⟨

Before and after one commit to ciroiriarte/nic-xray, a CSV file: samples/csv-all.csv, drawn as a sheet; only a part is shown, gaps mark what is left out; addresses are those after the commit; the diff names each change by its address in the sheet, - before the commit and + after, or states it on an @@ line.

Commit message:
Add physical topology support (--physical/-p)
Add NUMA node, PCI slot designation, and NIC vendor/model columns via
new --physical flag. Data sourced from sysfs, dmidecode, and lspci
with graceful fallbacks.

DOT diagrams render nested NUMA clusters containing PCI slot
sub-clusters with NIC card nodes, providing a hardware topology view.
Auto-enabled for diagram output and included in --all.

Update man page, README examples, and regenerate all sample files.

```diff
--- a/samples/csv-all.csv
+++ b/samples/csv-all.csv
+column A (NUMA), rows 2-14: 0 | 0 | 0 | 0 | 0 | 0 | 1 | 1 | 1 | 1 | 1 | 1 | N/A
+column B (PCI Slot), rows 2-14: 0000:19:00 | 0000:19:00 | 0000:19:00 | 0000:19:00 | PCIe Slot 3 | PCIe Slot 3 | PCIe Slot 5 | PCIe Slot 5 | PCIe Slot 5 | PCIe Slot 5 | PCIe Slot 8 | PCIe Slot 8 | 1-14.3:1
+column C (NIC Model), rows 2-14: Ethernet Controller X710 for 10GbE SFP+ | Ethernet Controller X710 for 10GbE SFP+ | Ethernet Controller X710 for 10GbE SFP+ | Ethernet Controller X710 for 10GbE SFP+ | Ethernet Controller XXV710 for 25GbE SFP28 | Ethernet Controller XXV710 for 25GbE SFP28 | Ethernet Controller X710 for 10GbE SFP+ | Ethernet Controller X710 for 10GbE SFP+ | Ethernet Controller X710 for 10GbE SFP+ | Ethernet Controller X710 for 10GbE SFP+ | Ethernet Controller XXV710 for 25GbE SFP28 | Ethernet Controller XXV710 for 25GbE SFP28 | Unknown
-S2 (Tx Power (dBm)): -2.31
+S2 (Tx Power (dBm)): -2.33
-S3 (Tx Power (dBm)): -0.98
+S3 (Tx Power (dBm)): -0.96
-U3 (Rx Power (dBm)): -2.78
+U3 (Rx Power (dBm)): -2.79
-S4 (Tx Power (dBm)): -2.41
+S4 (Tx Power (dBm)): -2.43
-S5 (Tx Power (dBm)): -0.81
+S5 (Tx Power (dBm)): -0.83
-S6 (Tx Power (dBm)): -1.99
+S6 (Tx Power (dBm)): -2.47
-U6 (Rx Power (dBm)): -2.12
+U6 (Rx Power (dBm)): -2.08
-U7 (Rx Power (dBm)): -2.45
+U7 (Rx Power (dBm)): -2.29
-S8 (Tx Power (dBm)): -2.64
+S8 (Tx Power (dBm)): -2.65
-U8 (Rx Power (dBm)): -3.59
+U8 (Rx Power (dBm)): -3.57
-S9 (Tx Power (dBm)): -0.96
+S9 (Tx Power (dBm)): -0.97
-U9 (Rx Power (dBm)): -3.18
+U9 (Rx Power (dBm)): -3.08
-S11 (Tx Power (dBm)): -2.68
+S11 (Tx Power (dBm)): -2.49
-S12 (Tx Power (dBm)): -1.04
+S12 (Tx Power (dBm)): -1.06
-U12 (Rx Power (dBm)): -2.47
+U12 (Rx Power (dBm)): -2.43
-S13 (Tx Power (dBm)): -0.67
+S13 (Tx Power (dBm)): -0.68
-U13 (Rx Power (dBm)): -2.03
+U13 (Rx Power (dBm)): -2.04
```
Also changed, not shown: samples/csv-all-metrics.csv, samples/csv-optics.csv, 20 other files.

⟩

The response should be an exact copy of every line above.

### REPLY TO THE TASK
Before and after one commit to ciroiriarte/nic-xray, a CSV file: samples/csv-all.csv, drawn as a sheet; only a part is shown, gaps mark what is left out; addresses are those after the commit; the diff names each change by its address in the sheet, - before the commit and + after, or states it on an @@ line.

Commit message:
Add physical topology support (--physical/-p)
Add NUMA node, PCI slot designation, and NIC vendor/model columns via
new --physical flag. Data sourced from sysfs, dmidecode, and lspci
with graceful fallbacks.

DOT diagrams render nested NUMA clusters containing PCI slot
sub-clusters with NIC card nodes, providing a hardware topology view.
Auto-enabled for diagram output and included in --all.

Update man page, README examples, and regenerate all sample files.

```diff
--- a/samples/csv-all.csv
+++ b/samples/csv-all.csv
+column A (NUMA), rows 2-14: 0 | 0 | 0 | 0 | 0 | 0 | 1 | 1 | 1 | 1 | 1 | 1 | N/A
+column B (PCI Slot), rows 2-14: 0000:19:00 | 0000:19:00 | 0000:19:00 | 0000:19:00 | PCIe Slot 3 | PCIe Slot 3 | PCIe Slot 5 | PCIe Slot 5 | PCIe Slot 5 | PCIe Slot 5 | PCIe Slot 8 | PCIe Slot 8 | 1-14.3:1
+column C (NIC Model), rows 2-14: Ethernet Controller X710 for 10GbE SFP+ | Ethernet Controller X710 for 10GbE SFP+ | Ethernet Controller X710 for 10GbE SFP+ | Ethernet Controller X710 for 10GbE SFP+ | Ethernet Controller XXV710 for 25GbE SFP28 | Ethernet Controller XXV710 for 25GbE SFP28 | Ethernet Controller X710 for 10GbE SFP+ | Ethernet Controller X710 for 10GbE SFP+ | Ethernet Controller X710 for 10GbE SFP+ | Ethernet Controller X710 for 10GbE SFP+ | Ethernet Controller XXV710 for 25GbE SFP28 | Ethernet Controller XXV710 for 25GbE SFP28 | Unknown
-S2 (Tx Power (dBm)): -2.31
+S2 (Tx Power (dBm)): -2.33
-S3 (Tx Power (dBm)): -0.98
+S3 (Tx Power (dBm)): -0.96
-U3 (Rx Power (dBm)): -2.78
+U3 (Rx Power (dBm)): -2.79
-S4 (Tx Power (dBm)): -2.41
+S4 (Tx Power (dBm)): -2.43
-S5 (Tx Power (dBm)): -0.81
+S5 (Tx Power (dBm)): -0.83
-S6 (Tx Power (dBm)): -1.99
+S6 (Tx Power (dBm)): -2.47
-U6 (Rx Power (dBm)): -2.12
+U6 (Rx Power (dBm)): -2.08
-U7 (Rx Power (dBm)): -2.45
+U7 (Rx Power (dBm)): -2.29
-S8 (Tx Power (dBm)): -2.64
+S8 (Tx Power (dBm)): -2.65
-U8 (Rx Power (dBm)): -3.59
+U8 (Rx Power (dBm)): -3.57
-S9 (Tx Power (dBm)): -0.96
+S9 (Tx Power (dBm)): -0.97
-U9 (Rx Power (dBm)): -3.18
+U9 (Rx Power (dBm)): -3.08
-S11 (Tx Power (dBm)): -2.68
+S11 (Tx Power (dBm)): -2.49
-S12 (Tx Power (dBm)): -1.04
+S12 (Tx Power (dBm)): -1.06
-U12 (Rx Power (dBm)): -2.47
+U12 (Rx Power (dBm)): -2.43
-S13 (Tx Power (dBm)): -0.67
+S13 (Tx Power (dBm)): -0.68
-U13 (Rx Power (dBm)): -2.03
+U13 (Rx Power (dBm)): -2.04
```
Also changed, not shown: samples/csv-all-metrics.csv, samples/csv-optics.csv, 20 other files.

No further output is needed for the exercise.